JOHANNESBURG – South African track phenom Caster Semenya on Thursday revealed that her legal challenge to the IAAF’s controversial female eligibility rule was partly to ‘piss off’ the global athletics body.
In a frank conversation with radio presenter Redi Tlhabi at the Discovery Leadership Summit in Sandton, Semenya said her stand was about challenging authority.
“To be honest this is not about me, I’ve achieved everything I want to achieve in life…I was sitting at home thinking I can’t let this thing go on; what about the next generation, it is killing them,” Semenya said. “What about those young girls who still want to run who are in the same situation as I am?
“Someone needs to do something about it, so I told my team we need to fight this thing, enough is enough.
“I just wanted to piss them off a bit, sorry it is just the way I am. I want to show them that what they are doing does not make sense.”
The regulations are limited to athletes who compete in events ranging from the 400m to the mile which was coincidentally Semenya’s best distances.
The IAAF introduced the policy in April and would attempt to regulate women who naturally produce testosterone levels above five nanomoles per litre of blood.
The parties agreed to stay the implementation of the regulations pending the outcome of the proceedings in front of the Court of Arbitration for Sport (CAS) which is set for February 2019 with the IAAF expecting a decision by March.
“Once you start classifying women, it is a problem, if you want to classify those in the 400m, 800m, and 1500m, I say okay, then I will move to sprints and see what you can do about it,” Semenya said.
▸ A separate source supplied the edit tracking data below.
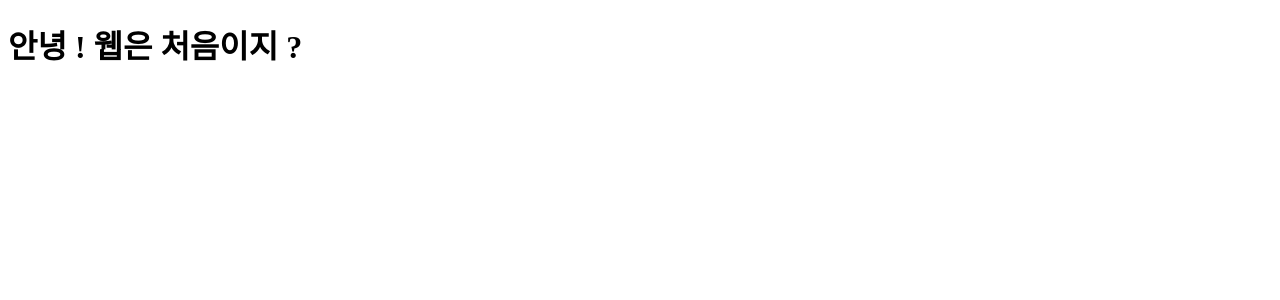
Repository: hyerangbi/Servlet
Page: 6_servlet/1_Servlet/src/main/webapp/index.html
These files come from the project's save history. The page is drawn as it stood at one moment and after the next save; the edit follows.
The browser window is 1280 px wide. The pictures show the whole page.

Above is the page before, as saved 2024-09-06 03:27:36.

After the next save:
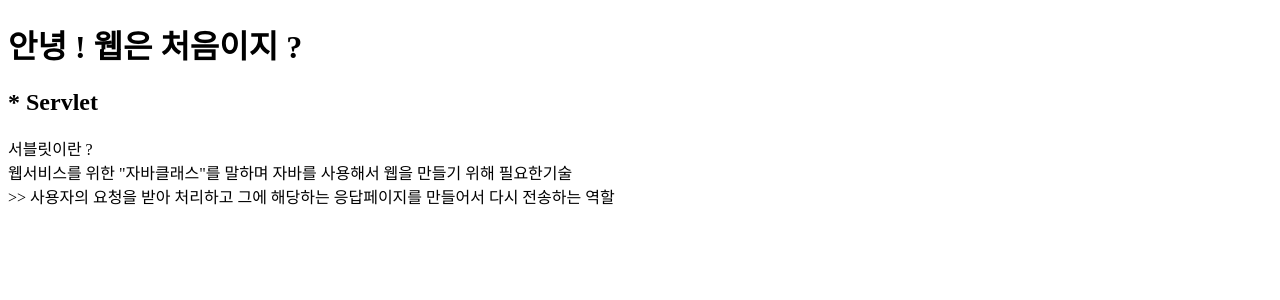
Saved 3 min 37 s later.
--- a/6_servlet/1_Servlet/src/main/webapp/index.html
+++ b/6_servlet/1_Servlet/src/main/webapp/index.html
@@ -6,5 +6,12 @@
 </head>
 <body>
 	<h1> 안녕 ! 웹은 처음이지 ? </h1>
+
+	<h2> * Servlet </h2>
+	<p>
+		서블릿이란 ? <br>
+		웹서비스를 위한 "자바클래스"를 말하며 자바를 사용해서 웹을 만들기 위해 필요한기술 <br>
+		>> 사용자의 요청을 받아 처리하고 그에 해당하는 응답페이지를 만들어서 다시 전송하는 역할
+	</p>
 </body>
 </html>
“I will then confuse you again and move back to the middle distances.”